**Task item**. Pull each line holding "textViewCurrentTime" out of the entries below.

++++++++

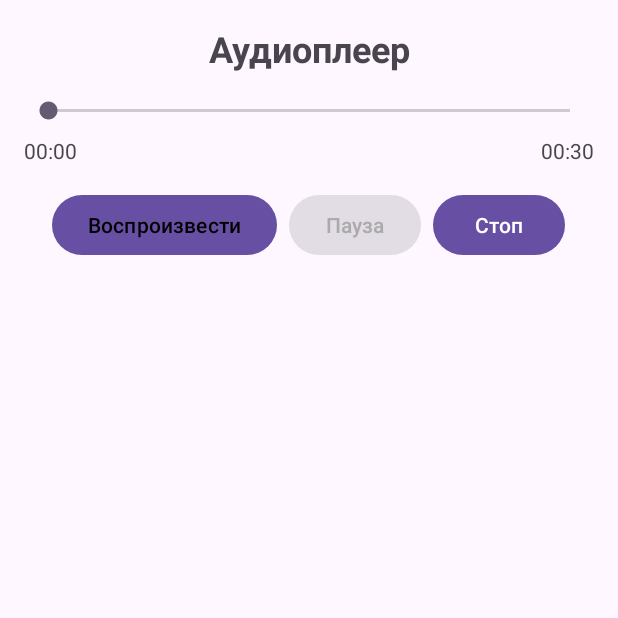
After one commit to VoidChaser/quals25, an Android app: the AudioPlayerActivity screen opened directly, with no data from a screen before it, on a phone screen of 412 x 824 dp, the top half of it. The commit adds this screen. Run offline under Robolectric (Android 15) with nearby library versions, the phone set to English and light mode, and no system bars.

Commit message:
feat: add basic functional for AudioPlayer and VideoPlayer.
import: import mp4, mp3 in assets directory.

```diff
--- /dev/null
+++ b/Meditation/app/src/main/java/com/example/meditation/AudioPlayerActivity.kt
@@ -0,0 +1,140 @@
+package com.example.meditation
+
+import android.media.MediaPlayer
+import android.os.Bundle
+import android.os.Handler
+import android.widget.Button
+import android.widget.SeekBar
+import android.widget.TextView
+import androidx.appcompat.app.AppCompatActivity
+import androidx.core.content.ContextCompat
+import java.util.concurrent.TimeUnit
+
+class AudioPlayerActivity : AppCompatActivity() {
+
+    private var mediaPlayer: MediaPlayer? = null
+    private lateinit var seekBar: SeekBar
+    private lateinit var textViewCurrentTime: TextView
+    private lateinit var textViewTotalTime: TextView
+    private lateinit var buttonPlay: Button
+    private lateinit var buttonPause: Button
+    private lateinit var buttonStop: Button
+    private var handler = Handler()
+    private var runnable: Runnable? = null
+
+    override fun onCreate(savedInstanceState: Bundle?) {
+        super.onCreate(savedInstanceState)
+        setContentView(R.layout.activity_audio_player)
+
+        seekBar = findViewById(R.id.seekBar)
+        textViewCurrentTime = findViewById(R.id.textViewCurrentTime)
+        textViewTotalTime = findViewById(R.id.textViewTotalTime)
+        buttonPlay = findViewById(R.id.buttonPlay)
+        buttonPause = findViewById(R.id.buttonPause)
+        buttonStop = findViewById(R.id.buttonStop)
+
+        // Задаём текст кнопок на русском
+        buttonPlay.text = "Воспроизвести"
+        buttonPause.text = "Пауза"
+        buttonStop.text = "Стоп"
+
+        mediaPlayer = MediaPlayer.create(this, R.raw.audio)
+
+        val duration = mediaPlayer?.duration ?: 0
+        textViewTotalTime.text = millisecondsToTimer(duration.toLong())
+        seekBar.max = duration
+
+        seekBar.setOnSeekBarChangeListener(object : SeekBar.OnSeekBarChangeListener {
+            override fun onProgressChanged(seekBar: SeekBar?, progress: Int, fromUser: Boolean) {
+                if (fromUser) {
+                    mediaPlayer?.seekTo(progress)
+                }
+            }
+
+            override fun onStartTrackingTouch(seekBar: SeekBar?) {}
+            override fun onStopTrackingTouch(seekBar: SeekBar?) {}
+        })
+
+        buttonPlay.setOnClickListener {
+            if (mediaPlayer?.isPlaying == false) {
+                mediaPlayer?.start()
+                updateSeekBar()
+                updateButtonUI()
+            }
+        }
+
+        buttonPause.setOnClickListener {
+            if (mediaPlayer?.isPlaying == true) {
+                mediaPlayer?.pause()
+                updateButtonUI()
+            }
+        }
+
+        buttonStop.setOnClickListener {
+            stopPlayback()
+            finish()
+        }
+
+        mediaPlayer?.setOnCompletionListener {
+            stopPlayback()
+            finish()
+        }
+
+        updateSeekBar()
+        updateButtonUI()
+    }
+
+    private fun updateSeekBar() {
+        runnable = Runnable {
+            val currentPosition = mediaPlayer?.currentPosition ?: 0
+            textViewCurrentTime.text = millisecondsToTimer(currentPosition.toLong())
+            seekBar.progress = currentPosition
+            handler.postDelayed(runnable!!, 1000)
+        }
+        handler.postDelayed(runnable!!, 1000)
+    }
+
+    private fun millisecondsToTimer(milliseconds: Long): String {
+        val hours = TimeUnit.MILLISECONDS.toHours(milliseconds)
+        val minutes = TimeUnit.MILLISECONDS.toMinutes(milliseconds) % TimeUnit.HOURS.toMinutes(1)
+        val seconds = TimeUnit.MILLISECONDS.toSeconds(milliseconds) % TimeUnit.MINUTES.toSeconds(1)
+        return String.format("%02d:%02d", minutes, seconds)
+    }
+
+    private fun updateButtonUI() {
+        if (mediaPlayer?.isPlaying == true) {
+            // Кнопка "Воспроизвести" становится серой
+            buttonPlay.isEnabled = false
+            buttonPlay.setTextColor(ContextCompat.getColor(this, android.R.color.darker_gray))
+            // Кнопка "Пауза" становится активной
+            buttonPause.isEnabled = true
+            buttonPause.setTextColor(ContextCompat.getColor(this, android.R.color.primary_text_light))
+
+        } else {
+            // Кнопка "Воспроизвести" становится активной
+            buttonPlay.isEnabled = true
+            buttonPlay.setTextColor(ContextCompat.getColor(this, android.R.color.primary_text_light))
+            // Кнопка "Пауза" становится серой
+            buttonPause.isEnabled = false
+            buttonPause.setTextColor(ContextCompat.getColor(this, android.R.color.darker_gray))
+        }
+    }
+
+    override fun onPause() {
+        super.onPause()
+        mediaPlayer?.pause()
+        updateButtonUI()
+    }
+
+    override fun onDestroy() {
+        super.onDestroy()
+        stopPlayback()
+        handler.removeCallbacks(runnable!!)
+    }
+
+    private fun stopPlayback() {
+        mediaPlayer?.stop()
+        mediaPlayer?.release()
+        mediaPlayer = null
+    }
+}
--- /dev/null
+++ b/Meditation/app/src/main/res/layout/activity_audio_player.xml
@@ -0,0 +1,86 @@
+<?xml version="1.0" encoding="utf-8"?>
+<androidx.constraintlayout.widget.ConstraintLayout xmlns:android="http://schemas.android.com/apk/res/android"
+    xmlns:app="http://schemas.android.com/apk/res-auto"
+    xmlns:tools="http://schemas.android.com/tools"
+    android:layout_width="match_parent"
+    android:layout_height="match_parent"
+    android:padding="16dp"
+    tools:context=".AudioPlayerActivity">
+
+    <TextView
+        android:id="@+id/textViewTitle"
+        android:layout_width="wrap_content"
+        android:layout_height="wrap_content"
+        android:text="Аудиоплеер"
+        android:textSize="24sp"
+        android:textStyle="bold"
+        app:layout_constraintEnd_toEndOf="parent"
+        app:layout_constraintStart_toStartOf="parent"
+        app:layout_constraintTop_toTopOf="parent" />
+
+    <SeekBar
+        android:id="@+id/seekBar"
+        android:layout_width="0dp"
+        android:layout_height="wrap_content"
+        app:layout_constraintEnd_toEndOf="parent"
+        app:layout_constraintStart_toStartOf="parent"
+        app:layout_constraintTop_toBottomOf="@+id/textViewTitle"
+        android:layout_marginTop="16dp"
+        />
+
+    <TextView
+        android:id="@+id/textViewCurrentTime"
+        android:layout_width="wrap_content"
+        android:layout_height="wrap_content"
+        android:text="0:00"
+        app:layout_constraintStart_toStartOf="parent"
+        app:layout_constraintTop_toBottomOf="@+id/seekBar"
+        android:layout_marginTop="8dp"
+        />
+
+    <TextView
+        android:id="@+id/textViewTotalTime"
+        android:layout_width="wrap_content"
+        android:layout_height="wrap_content"
+        android:text="0:00"
+        app:layout_constraintEnd_toEndOf="parent"
+        app:layout_constraintTop_toBottomOf="@+id/seekBar"
+        android:layout_marginTop="8dp"
+        />
+
+    <LinearLayout
+        android:id="@+id/linearLayoutButtons"
+        android:layout_width="match_parent"
+        android:layout_height="wrap_content"
+        android:orientation="horizontal"
+        android:gravity="center"
+        app:layout_constraintTop_toBottomOf="@+id/textViewCurrentTime"
+        android:layout_marginTop="16dp"
+        >
+
+        <Button
+            android:id="@+id/buttonPlay"
+            android:layout_width="wrap_content"
+            android:layout_height="wrap_content"
+            android:text="Play"
+            android:layout_marginEnd="8dp"
+            />
+
+        <Button
+            android:id="@+id/buttonPause"
+            android:layout_width="wrap_content"
+            android:layout_height="wrap_content"
+            android:text="Pause"
+            android:layout_marginEnd="8dp"
+            />
+
+        <Button
+            android:id="@+id/buttonStop"
+            android:layout_width="wrap_content"
+            android:layout_height="wrap_content"
+            android:text="Stop"
+            />
+
+    </LinearLayout>
+
+</androidx.constraintlayout.widget.ConstraintLayout>
--- a/Meditation/app/src/main/res/layout/activity_onboarding.xml
+++ b/Meditation/app/src/main/res/layout/activity_onboarding.xml
@@ -88,7 +88,7 @@
         app:layout_constraintStart_toStartOf="parent" />
 
     <ImageView
-        android:id="@+id/imageView"
+        android:id="@+id/onboarding_logo"
         android:layout_width="332dp"
         android:layout_height="329dp"
         app:layout_constraintBottom_toTopOf="@+id/greet_text"
```
Also changed, not shown: Meditation/app/src/main/AndroidManifest.xml (+7 -2 lines), Meditation/app/src/main/java/com/example/meditation/Onboarding.kt (+27 -0 lines), Meditation/app/src/main/java/com/example/meditation/Profile.kt (+28 -0 lines), Meditation/app/src/main/java/com/example/meditation/VideoPlayerActivity.kt (added, +192 -0 lines), Meditation/app/src/main/res/layout/activity_video_player.xml (added, +92 -0 lines), 3 other files.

++++++++

**Problem solution**.
+    private lateinit var textViewCurrentTime: TextView
+        textViewCurrentTime = findViewById(R.id.textViewCurrentTime)
+            textViewCurrentTime.text = millisecondsToTimer(currentPosition.toLong())
+        android:id="@+id/textViewCurrentTime"
+        app:layout_constraintTop_toBottomOf="@+id/textViewCurrentTime"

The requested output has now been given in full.